WINEMAKING
Working with sulfur dioxide
Working with the powdered forms of sulfur dioxide is not a dangerous activity but there are certain precautions that should be taken.
Sulfur dioxide at the levels that are found in wine are not at a level that are cause for concern however winemakers are exposed to higher levels when they are working with sulfur dioxide solutions.
Fumes of sulfur dioxide gas can irritate the throat and eyes so it is always best to work in a well-ventilated place and to use a respirator when mixing sulfur dioxide solutions. When adding PMBS, first mix the powder in a small amount of cold wate (about 50 g per Liter, [7oz per gal]), then after the PMBS has dissolved, mix the solution into the wine.
Additionally, under highly acidic conditions, the concentration of the more volatile molecular form SO2 is higher, so you should never mix both acid and sulfites together in the same container when they are being added to wine. A better method is when adding both acid and PMBS is to first mix and add the acid to the wine and then add sulfur dioxide. A very small portion of the population can have an intense asthmatic reaction when exposed to the fumes of sulfur dioxide, so extra care should be taken for anyone with a history of asthma when working with PMBS.
Summary
Sulfur dioxide is one of the most effective tools that a winemaker has to protect wine and influence what it will taste like.Decidingwhen and howmuch sulfur dioxide to add depends on what stage of winemaking the wine is in and what you are trying to accomplish with the addition. Furthermore, to determine the proper quantity of PMBS to use for the addition, you need to know the pH and free and total sulfur of the wine.
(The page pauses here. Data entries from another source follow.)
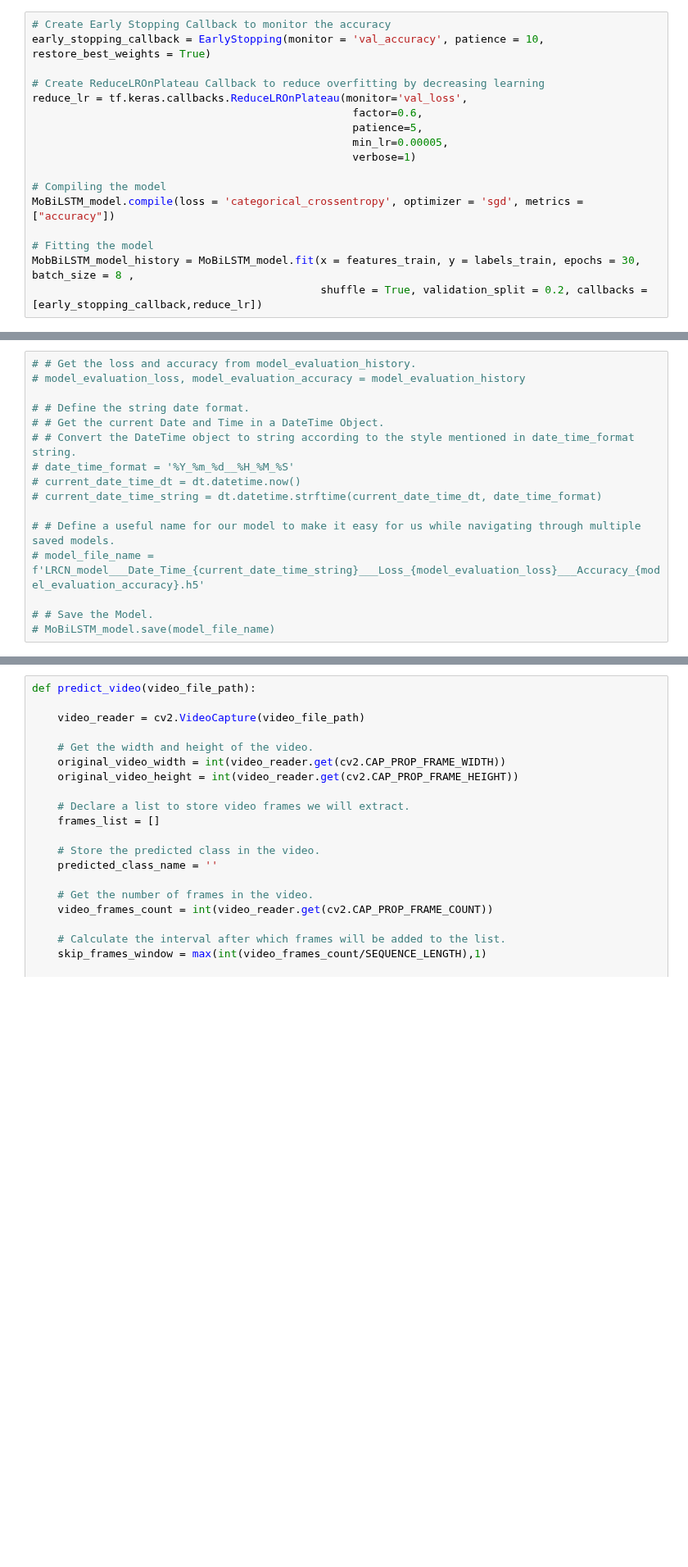
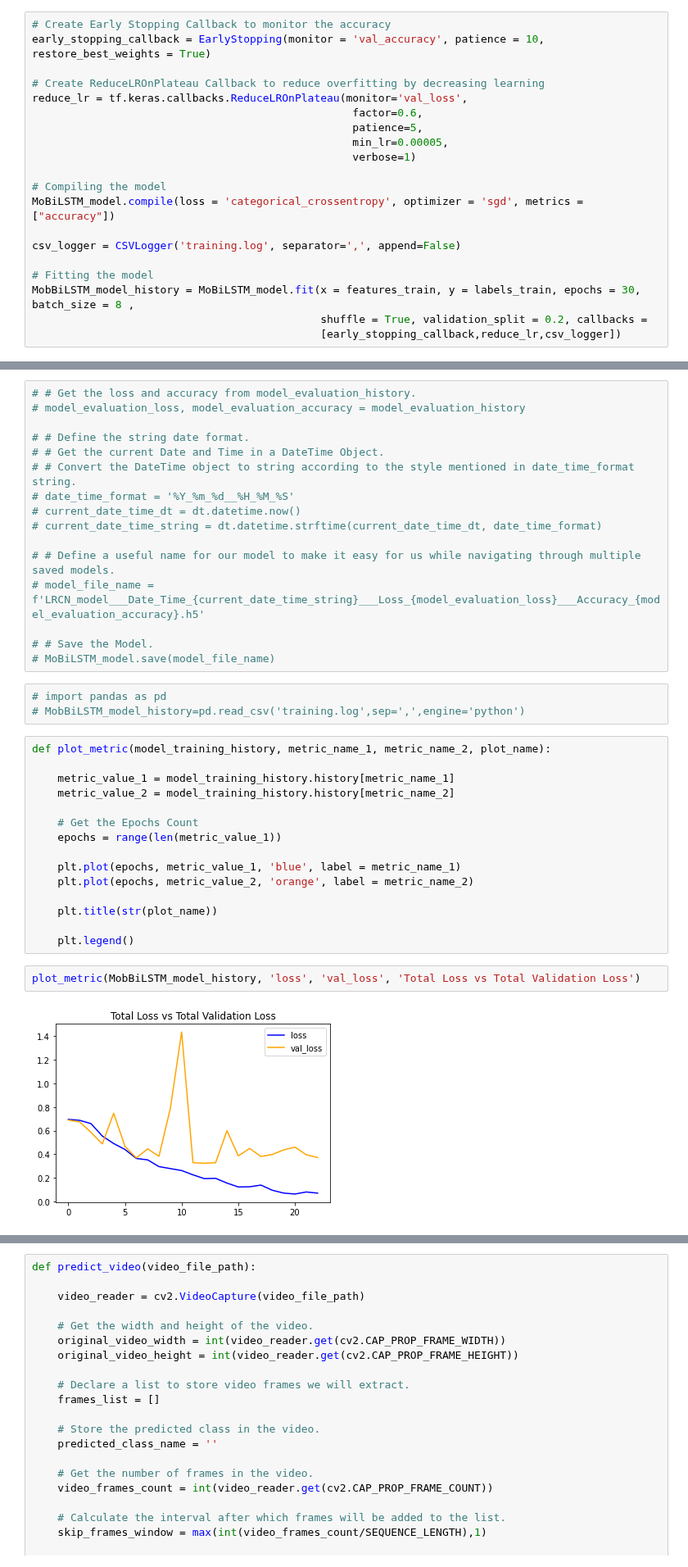
Before and after one commit to abdullahasim19/FYP, a Jupyter notebook: FYP Fight Detection.ipynb, the cells around one changed output, grey strips where cells are left out. Shown at 82% size. Saved outputs shown, nothing was run; the diff lists cells and outputs as text; blank space fills up the shorter version.

Commit message:
Loss and Accuracy curves added

```diff
--- a/FYP Fight Detection.ipynb
+++ b/FYP Fight Detection.ipynb
@@ -313,8 +313,11 @@ reduce_lr = tf.keras.callbacks.ReduceLROnPlateau(monitor='val_loss',
 # Compiling the model
 MoBiLSTM_model.compile(loss = 'categorical_crossentropy', optimizer = 'sgd', metrics = ["accuracy"])
 
+csv_logger = CSVLogger('training.log', separator=',', append=False)
+
 # Fitting the model
 MobBiLSTM_model_history = MoBiLSTM_model.fit(x = features_train, y = labels_train, epochs = 30, batch_size = 8 ,
-                                             shuffle = True, validation_split = 0.2, callbacks = [early_stopping_callback,reduce_lr])
+                                             shuffle = True, validation_split = 0.2, callbacks =
+                                             [early_stopping_callback,reduce_lr,csv_logger])
 # %% [output]
 Epoch 1/30
@@ -358,3 +361,25 @@ model_evaluation_history = MoBiLSTM_model.evaluate(features_test, labels_test)
 
 # # Save the Model.
 # MoBiLSTM_model.save(model_file_name)
+# %%
+# import pandas as pd
+# MobBiLSTM_model_history=pd.read_csv('training.log',sep=',',engine='python')
+# %%
+def plot_metric(model_training_history, metric_name_1, metric_name_2, plot_name):
+
+    metric_value_1 = model_training_history.history[metric_name_1]
+    metric_value_2 = model_training_history.history[metric_name_2]
+
+    # Get the Epochs Count
+    epochs = range(len(metric_value_1))
+
+    plt.plot(epochs, metric_value_1, 'blue', label = metric_name_1)
+    plt.plot(epochs, metric_value_2, 'orange', label = metric_name_2)
+
+    plt.title(str(plot_name))
+
+    plt.legend()
+# %%
+plot_metric(MobBiLSTM_model_history, 'loss', 'val_loss', 'Total Loss vs Total Validation Loss')
+# %% [output]
+[figure, added]
```
Also changed, not shown: parts of 7 cells of this notebook.
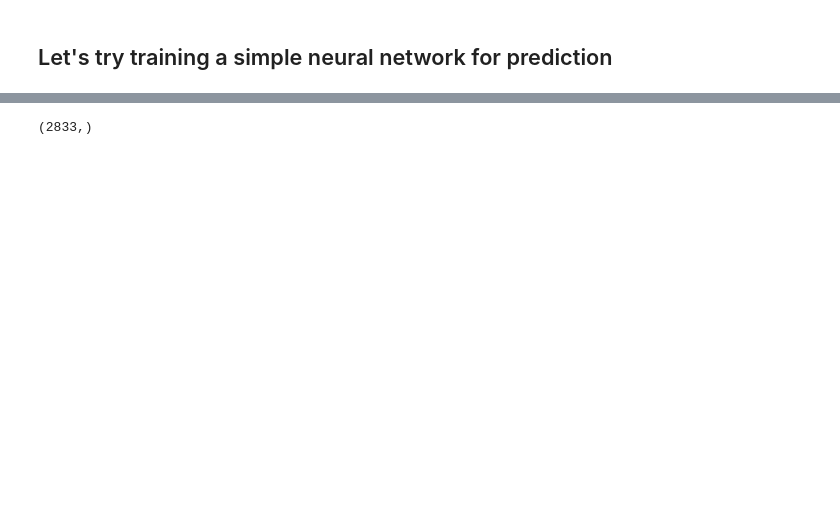
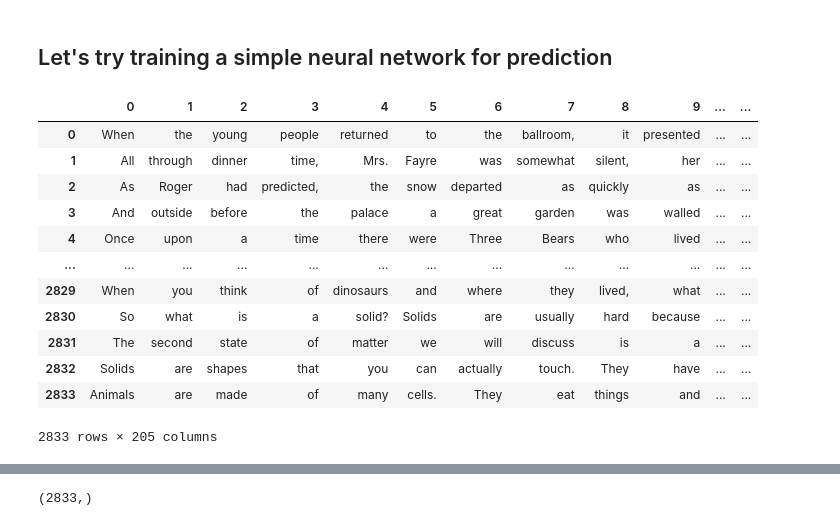
Before and after one commit to exemartinez/makeovermonday_projects, a Jupyter notebook: scripts/readability_kaggle_wrangling.ipynb, the cells around one changed output, grey strips where cells are left out. Drawn from its saved outputs; the diff is of its cells as text; code cells hidden in the pictures; blank space fills up the shorter version.

```diff
--- a/scripts/readability_kaggle_wrangling.ipynb
+++ b/scripts/readability_kaggle_wrangling.ipynb
@@ -290,7 +276,4 @@ df_final.head()
 | 4 | 37c1b32fb | Once upon a time there were Three... | 0.247197 | 0.510845 | 147 | 723 | 4.918367 | ... |
 5 rows × 214 columns
 # %%
-df_final_clean = df_final.drop(columns=['excerpt'])
+df_final_clean = df_final.drop(columns=['excerpt', 'id'])
-# %%
-df_indexed = df_final_clean.set_index('id')
-df_indexed.head()
@@ -306,2 +290,20 @@ df_indexed.head()
 # %% [markdown]
 ## Let's try training a simple neural network for prediction
+# %%
+df_final_clean2 = df_final_clean.drop(columns=['target', 'standard_error', 'word_count', 'char_count', 'avg_word_length', 'unique_words_count', 'diversity'])
+# %%
+df_final_clean2
+# %% [output]
+|  | 0 | 1 | 2 | 3 | 4 | 5 | 6 | 7 | 8 | 9 | ... | ... |
+| 0 | When | the | young | people | returned | to | the | ballroom, | it | presented | ... | ... |
+| 1 | All | through | dinner | time, | Mrs. | Fayre | was | somewhat | silent, | her | ... | ... |
+| 2 | As | Roger | had | predicted, | the | snow | departed | as | quickly | as | ... | ... |
+| 3 | And | outside | before | the | palace | a | great | garden | was | walled | ... | ... |
+| 4 | Once | upon | a | time | there | were | Three | Bears | who | lived | ... | ... |
+| ... | ... | ... | ... | ... | ... | ... | ... | ... | ... | ... | ... | ... |
+| 2829 | When | you | think | of | dinosaurs | and | where | they | lived, | what | ... | ... |
+| 2830 | So | what | is | a | solid? | Solids | are | usually | hard | because | ... | ... |
+| 2831 | The | second | state | of | matter | we | will | discuss | is | a | ... | ... |
+| 2832 | Solids | are | shapes | that | you | can | actually | touch. | They | have | ... | ... |
+| 2833 | Animals | are | made | of | many | cells. | They | eat | things | and | ... | ... |
+2833 rows × 205 columns
```
Also changed, not shown: parts of 20 cells of this notebook.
With any technique used by a winemaker, it is important to have knowledge of the science behind the skill. By understanding the chemistry of sulfur dioxide and what reactions that occur when it is added to wine, you can make decisions that are based on your goals for what you want the wine to ultimately taste like rather than just following a ”one size fits all“ recipe. This allows you to use sulfur dioxide not only as a preservative but also as a tool to influence your wine style.
The Ripper method works much betterwithwhitewines than it does for red wines. At the endpoint of the ripper reaction, the indicator goes from colorless to indigo blue as seen in a white wine in Figures Va and Vb. The blue color of the endpoint in the reaction is much more difficult to determine in deeply colored red wines as seen in Figures Vc and Vd. For this reason, the Aeration-Oxidation method is preferred for red wines.
If the Ripper method is the only method available, red wines can be diluted 50% before analysis to lower the intensity of the color. Just be sure to double the results to make up for the dilution. Additionally for red wines, the free sulfur dioxide by ripper usually runs slightly higher than the actual amount. After adding sulfur dioxide, wait 24 hours before performing analysis to allow the free SO2 to stabilize.